### Assigned task
When a line below contains the word "NCERT", copy that line.

Source information section start

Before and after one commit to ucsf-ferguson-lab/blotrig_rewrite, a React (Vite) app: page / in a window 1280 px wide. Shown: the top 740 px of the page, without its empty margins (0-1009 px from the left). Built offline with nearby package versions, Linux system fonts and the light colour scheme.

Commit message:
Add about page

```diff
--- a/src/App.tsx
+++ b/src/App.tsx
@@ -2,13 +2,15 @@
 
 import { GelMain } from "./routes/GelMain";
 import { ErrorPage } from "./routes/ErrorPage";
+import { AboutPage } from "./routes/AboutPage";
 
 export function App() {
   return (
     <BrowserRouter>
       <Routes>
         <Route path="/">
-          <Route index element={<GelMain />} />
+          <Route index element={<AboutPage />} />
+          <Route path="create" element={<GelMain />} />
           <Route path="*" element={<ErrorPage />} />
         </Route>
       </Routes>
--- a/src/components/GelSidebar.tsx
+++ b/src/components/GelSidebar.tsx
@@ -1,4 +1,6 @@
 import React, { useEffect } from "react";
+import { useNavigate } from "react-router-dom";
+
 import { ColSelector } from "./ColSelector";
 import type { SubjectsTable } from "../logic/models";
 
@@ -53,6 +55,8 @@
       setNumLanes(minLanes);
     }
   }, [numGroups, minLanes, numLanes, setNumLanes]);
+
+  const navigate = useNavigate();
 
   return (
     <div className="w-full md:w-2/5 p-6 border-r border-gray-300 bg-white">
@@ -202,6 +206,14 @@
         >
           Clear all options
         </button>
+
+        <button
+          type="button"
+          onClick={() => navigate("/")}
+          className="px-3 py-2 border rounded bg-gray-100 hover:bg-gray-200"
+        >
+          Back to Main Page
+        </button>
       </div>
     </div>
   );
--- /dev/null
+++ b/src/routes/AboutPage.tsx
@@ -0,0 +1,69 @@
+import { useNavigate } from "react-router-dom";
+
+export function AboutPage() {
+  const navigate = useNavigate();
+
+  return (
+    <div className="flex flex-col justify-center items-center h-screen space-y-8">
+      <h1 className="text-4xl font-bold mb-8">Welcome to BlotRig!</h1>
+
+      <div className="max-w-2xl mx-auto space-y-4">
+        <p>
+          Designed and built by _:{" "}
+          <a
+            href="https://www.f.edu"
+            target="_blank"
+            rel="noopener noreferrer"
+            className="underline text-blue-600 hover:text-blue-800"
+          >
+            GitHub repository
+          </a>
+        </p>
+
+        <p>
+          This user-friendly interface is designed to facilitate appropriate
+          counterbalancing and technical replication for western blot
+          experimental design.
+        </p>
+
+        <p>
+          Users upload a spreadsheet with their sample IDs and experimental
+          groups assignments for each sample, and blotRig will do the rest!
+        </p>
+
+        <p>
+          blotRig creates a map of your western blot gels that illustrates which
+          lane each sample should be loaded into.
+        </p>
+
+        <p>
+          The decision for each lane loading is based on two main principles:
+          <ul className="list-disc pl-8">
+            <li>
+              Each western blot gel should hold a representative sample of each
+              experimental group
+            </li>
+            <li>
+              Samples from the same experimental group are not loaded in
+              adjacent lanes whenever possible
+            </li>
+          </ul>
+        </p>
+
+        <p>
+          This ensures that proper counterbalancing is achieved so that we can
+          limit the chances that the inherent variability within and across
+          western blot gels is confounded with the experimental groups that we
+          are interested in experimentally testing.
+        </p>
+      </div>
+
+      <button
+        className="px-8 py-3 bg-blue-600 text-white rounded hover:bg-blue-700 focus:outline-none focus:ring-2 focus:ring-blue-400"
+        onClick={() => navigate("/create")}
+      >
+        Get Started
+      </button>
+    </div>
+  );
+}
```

Source information section end
Source information section start

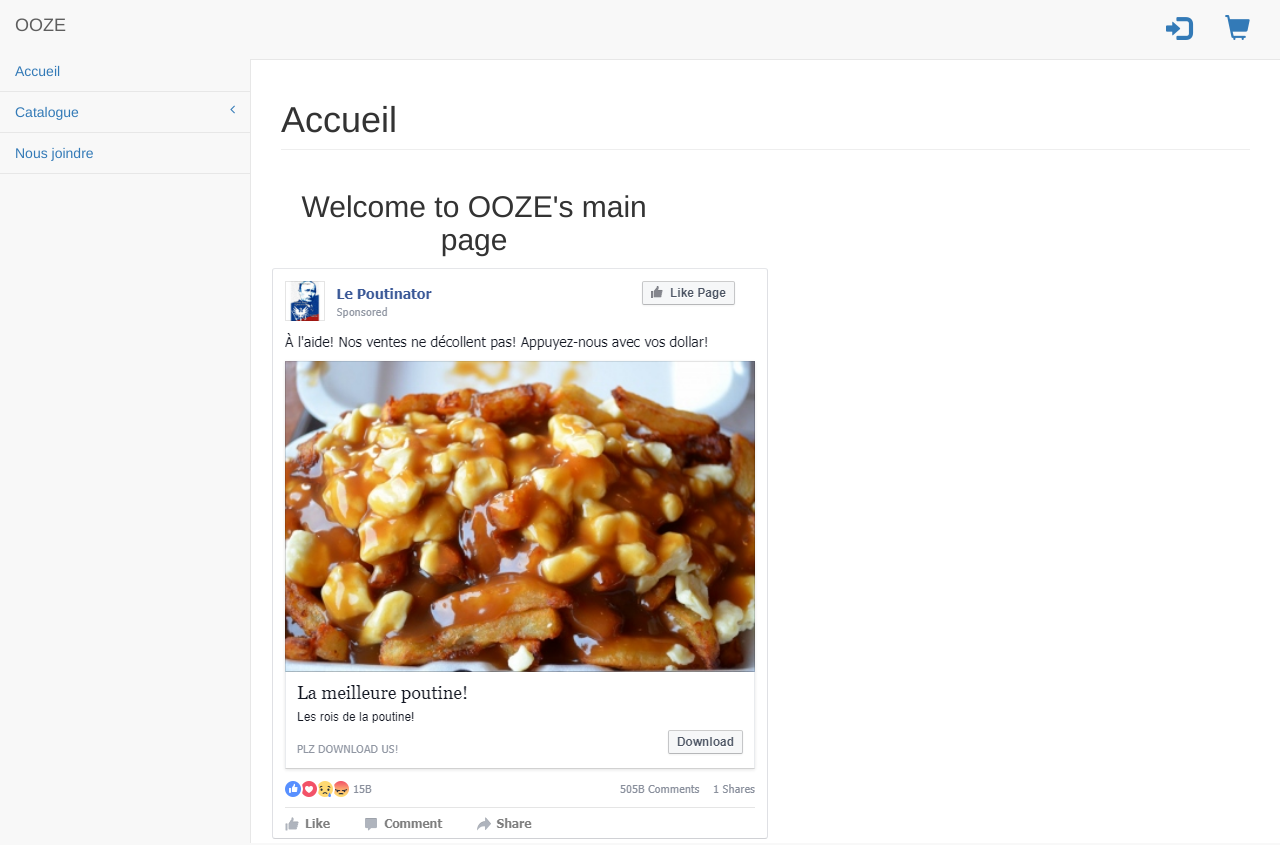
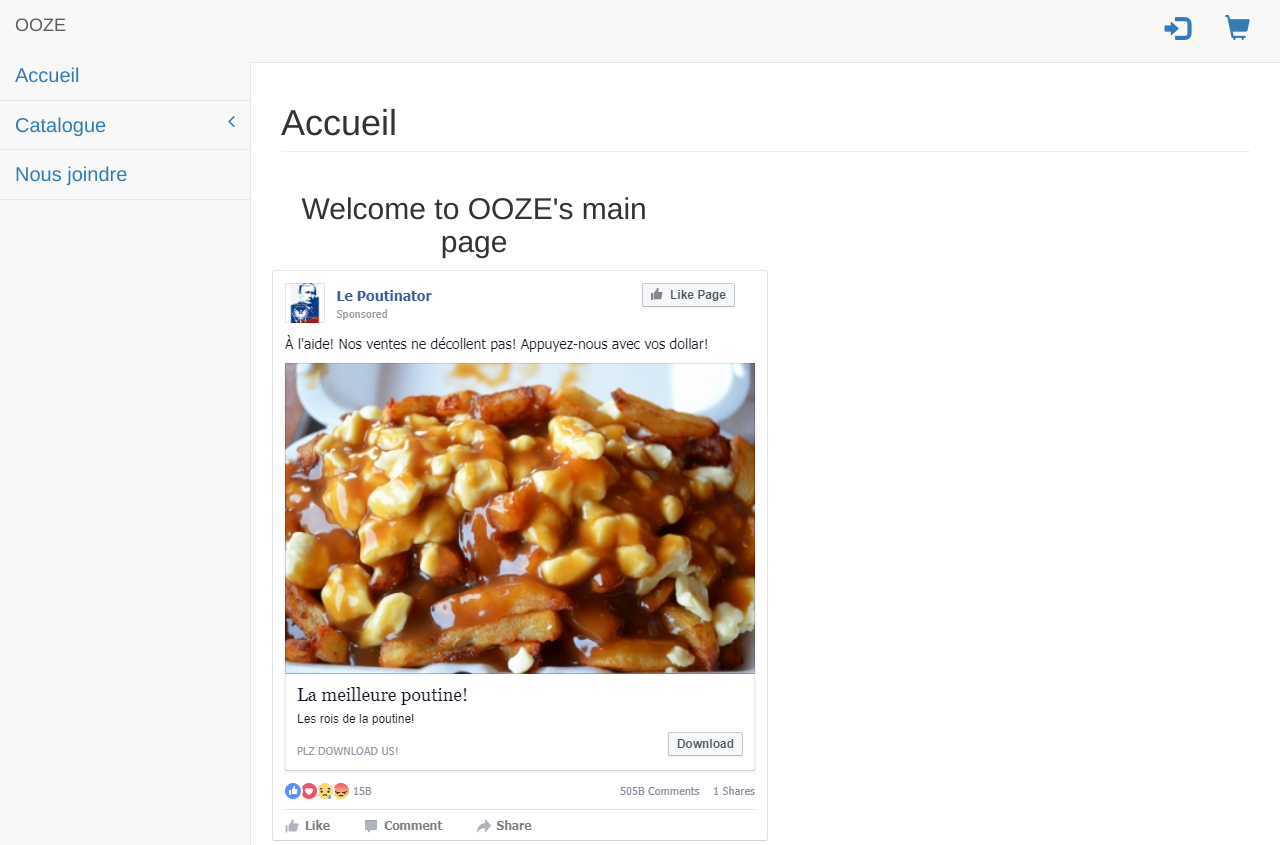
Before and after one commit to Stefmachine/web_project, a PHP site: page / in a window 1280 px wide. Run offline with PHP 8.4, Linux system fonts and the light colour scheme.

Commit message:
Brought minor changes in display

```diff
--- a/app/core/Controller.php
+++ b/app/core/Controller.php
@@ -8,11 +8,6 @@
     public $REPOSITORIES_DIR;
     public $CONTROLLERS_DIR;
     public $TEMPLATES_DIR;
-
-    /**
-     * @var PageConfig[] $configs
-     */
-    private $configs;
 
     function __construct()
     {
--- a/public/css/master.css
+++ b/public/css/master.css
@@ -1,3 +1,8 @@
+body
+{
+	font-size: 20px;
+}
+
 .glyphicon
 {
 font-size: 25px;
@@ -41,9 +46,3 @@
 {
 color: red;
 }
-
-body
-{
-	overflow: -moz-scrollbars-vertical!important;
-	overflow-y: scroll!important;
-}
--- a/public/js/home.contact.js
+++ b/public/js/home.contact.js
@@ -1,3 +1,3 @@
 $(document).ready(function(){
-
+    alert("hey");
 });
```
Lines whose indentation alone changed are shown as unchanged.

Source information section end
Source information section start

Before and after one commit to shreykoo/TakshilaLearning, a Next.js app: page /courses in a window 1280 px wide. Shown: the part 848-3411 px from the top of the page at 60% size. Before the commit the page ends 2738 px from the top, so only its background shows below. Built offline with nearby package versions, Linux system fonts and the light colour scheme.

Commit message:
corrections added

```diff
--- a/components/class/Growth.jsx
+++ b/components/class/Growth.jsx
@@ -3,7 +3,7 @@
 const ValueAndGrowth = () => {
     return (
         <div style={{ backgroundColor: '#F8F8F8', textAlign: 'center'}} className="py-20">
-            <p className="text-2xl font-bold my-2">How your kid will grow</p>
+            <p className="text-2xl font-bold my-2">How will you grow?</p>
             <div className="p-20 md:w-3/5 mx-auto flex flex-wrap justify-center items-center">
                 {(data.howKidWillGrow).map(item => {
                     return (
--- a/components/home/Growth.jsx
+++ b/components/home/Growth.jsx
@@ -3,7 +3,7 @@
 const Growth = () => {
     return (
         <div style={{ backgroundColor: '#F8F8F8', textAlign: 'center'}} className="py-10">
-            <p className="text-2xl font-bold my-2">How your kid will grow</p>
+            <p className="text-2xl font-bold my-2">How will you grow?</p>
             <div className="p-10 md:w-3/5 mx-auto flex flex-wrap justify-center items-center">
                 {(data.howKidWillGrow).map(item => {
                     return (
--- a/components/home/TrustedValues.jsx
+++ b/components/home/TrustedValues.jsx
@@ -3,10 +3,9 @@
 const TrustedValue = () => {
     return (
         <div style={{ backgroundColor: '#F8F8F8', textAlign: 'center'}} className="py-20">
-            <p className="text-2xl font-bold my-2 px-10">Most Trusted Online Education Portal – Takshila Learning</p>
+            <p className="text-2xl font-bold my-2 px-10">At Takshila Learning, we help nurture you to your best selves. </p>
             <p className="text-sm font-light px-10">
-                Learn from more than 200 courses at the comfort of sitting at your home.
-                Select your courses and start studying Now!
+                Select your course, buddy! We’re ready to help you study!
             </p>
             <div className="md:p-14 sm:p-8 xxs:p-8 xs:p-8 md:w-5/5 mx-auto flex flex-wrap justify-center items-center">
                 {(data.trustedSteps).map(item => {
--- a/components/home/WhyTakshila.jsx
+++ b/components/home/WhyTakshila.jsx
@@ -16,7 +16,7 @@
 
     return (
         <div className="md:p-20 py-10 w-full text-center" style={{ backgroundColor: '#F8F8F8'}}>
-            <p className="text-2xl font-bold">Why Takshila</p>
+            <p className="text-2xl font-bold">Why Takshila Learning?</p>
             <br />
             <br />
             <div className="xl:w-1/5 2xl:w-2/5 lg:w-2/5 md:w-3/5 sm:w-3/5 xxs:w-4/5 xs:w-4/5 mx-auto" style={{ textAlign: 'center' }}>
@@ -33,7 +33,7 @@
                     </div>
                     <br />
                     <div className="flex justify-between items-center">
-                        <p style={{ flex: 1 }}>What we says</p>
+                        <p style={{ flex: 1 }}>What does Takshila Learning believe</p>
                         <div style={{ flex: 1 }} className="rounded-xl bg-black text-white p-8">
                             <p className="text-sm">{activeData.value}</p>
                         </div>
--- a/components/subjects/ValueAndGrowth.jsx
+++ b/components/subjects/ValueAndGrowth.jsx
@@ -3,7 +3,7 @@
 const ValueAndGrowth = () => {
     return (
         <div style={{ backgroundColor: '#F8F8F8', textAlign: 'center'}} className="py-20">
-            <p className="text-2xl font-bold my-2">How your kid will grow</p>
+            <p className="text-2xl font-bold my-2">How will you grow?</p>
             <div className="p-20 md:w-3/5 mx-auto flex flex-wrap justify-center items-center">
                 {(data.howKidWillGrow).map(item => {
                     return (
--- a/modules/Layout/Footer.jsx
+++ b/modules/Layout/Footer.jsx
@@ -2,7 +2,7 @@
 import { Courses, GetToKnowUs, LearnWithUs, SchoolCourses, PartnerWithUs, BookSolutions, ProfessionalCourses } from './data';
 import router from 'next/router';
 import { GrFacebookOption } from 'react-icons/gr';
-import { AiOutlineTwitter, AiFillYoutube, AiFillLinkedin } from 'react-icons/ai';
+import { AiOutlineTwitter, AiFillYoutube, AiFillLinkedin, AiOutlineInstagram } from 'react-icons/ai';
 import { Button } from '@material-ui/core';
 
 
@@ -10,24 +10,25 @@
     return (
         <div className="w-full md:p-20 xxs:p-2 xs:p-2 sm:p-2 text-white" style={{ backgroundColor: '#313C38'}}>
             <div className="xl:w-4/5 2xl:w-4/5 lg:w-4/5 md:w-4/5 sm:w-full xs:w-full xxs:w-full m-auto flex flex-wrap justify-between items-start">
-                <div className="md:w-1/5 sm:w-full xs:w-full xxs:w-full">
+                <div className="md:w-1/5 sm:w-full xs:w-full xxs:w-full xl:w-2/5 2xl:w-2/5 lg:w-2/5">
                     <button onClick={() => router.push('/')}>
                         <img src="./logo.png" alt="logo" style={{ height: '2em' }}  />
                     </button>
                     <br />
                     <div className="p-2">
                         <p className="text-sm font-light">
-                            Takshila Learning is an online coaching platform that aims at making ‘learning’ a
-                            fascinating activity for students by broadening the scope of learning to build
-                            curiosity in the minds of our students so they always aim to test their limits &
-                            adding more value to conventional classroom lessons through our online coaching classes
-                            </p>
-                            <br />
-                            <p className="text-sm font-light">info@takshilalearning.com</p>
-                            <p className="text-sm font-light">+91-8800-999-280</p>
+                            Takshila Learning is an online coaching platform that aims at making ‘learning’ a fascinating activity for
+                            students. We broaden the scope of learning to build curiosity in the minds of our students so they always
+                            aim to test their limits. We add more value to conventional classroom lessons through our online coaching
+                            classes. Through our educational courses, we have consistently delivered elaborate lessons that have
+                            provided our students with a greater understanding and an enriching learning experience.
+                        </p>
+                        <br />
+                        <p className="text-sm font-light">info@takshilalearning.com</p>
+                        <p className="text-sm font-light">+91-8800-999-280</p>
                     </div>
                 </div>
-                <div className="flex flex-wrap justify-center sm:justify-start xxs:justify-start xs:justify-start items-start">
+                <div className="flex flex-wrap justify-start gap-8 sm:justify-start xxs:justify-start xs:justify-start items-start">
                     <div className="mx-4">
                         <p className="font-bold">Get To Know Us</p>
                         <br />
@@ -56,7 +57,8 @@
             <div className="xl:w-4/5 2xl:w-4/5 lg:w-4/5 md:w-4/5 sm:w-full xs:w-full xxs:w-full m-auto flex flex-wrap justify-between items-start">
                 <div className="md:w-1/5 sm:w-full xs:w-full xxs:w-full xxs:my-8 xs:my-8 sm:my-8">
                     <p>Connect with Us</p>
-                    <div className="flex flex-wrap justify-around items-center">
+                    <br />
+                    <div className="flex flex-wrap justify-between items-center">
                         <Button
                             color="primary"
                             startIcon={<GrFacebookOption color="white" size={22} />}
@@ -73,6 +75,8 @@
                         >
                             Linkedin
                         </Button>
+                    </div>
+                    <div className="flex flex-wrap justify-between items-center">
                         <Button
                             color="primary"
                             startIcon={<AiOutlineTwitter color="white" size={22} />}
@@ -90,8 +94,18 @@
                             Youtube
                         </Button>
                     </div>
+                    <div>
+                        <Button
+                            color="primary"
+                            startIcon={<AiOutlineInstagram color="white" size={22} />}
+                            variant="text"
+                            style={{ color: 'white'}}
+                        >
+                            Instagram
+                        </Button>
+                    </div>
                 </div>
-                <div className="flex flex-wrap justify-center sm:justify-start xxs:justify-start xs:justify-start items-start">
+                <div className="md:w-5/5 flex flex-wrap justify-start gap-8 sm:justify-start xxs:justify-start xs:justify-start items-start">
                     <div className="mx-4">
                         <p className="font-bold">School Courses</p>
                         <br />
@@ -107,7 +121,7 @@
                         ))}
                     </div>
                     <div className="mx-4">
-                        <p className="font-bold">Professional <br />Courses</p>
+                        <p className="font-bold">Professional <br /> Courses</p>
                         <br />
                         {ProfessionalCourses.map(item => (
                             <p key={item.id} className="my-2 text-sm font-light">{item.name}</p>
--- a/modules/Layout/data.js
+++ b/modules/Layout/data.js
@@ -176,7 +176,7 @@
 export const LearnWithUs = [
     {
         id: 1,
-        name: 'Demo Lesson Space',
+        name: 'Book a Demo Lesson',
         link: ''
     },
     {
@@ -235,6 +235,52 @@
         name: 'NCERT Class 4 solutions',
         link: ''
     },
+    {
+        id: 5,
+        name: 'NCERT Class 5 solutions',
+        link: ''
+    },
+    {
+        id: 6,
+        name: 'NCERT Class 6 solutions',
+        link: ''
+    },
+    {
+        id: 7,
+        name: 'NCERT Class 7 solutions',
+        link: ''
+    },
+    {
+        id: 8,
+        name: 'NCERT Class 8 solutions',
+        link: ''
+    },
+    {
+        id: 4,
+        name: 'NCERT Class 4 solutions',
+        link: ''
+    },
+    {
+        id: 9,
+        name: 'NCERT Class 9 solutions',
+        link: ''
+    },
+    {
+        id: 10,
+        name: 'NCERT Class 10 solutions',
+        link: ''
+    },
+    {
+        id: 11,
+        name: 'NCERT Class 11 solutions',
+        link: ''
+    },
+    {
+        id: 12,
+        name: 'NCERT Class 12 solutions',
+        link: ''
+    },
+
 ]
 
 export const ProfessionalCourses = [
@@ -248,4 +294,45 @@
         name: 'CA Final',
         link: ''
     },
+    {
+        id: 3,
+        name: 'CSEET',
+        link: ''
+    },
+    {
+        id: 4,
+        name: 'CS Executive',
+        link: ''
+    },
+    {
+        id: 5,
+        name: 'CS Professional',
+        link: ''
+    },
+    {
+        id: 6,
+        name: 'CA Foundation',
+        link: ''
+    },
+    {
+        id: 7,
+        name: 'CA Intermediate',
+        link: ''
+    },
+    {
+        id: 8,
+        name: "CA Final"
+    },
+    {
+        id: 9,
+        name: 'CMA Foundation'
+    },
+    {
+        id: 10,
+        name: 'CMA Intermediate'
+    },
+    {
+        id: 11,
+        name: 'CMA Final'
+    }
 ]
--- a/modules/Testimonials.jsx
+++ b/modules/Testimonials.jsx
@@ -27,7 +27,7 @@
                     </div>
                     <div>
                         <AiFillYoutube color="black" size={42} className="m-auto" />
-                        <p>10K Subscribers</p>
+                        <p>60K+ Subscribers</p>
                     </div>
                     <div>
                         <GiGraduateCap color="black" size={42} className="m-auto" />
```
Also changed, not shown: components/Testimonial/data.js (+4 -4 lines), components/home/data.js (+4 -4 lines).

Source information section end

### Output below
         name: 'NCERT Class 4 solutions',
+        name: 'NCERT Class 5 solutions',
+        name: 'NCERT Class 6 solutions',
+        name: 'NCERT Class 7 solutions',
+        name: 'NCERT Class 8 solutions',
+        name: 'NCERT Class 4 solutions',
+        name: 'NCERT Class 9 solutions',
+        name: 'NCERT Class 10 solutions',
+        name: 'NCERT Class 11 solutions',
+        name: 'NCERT Class 12 solutions',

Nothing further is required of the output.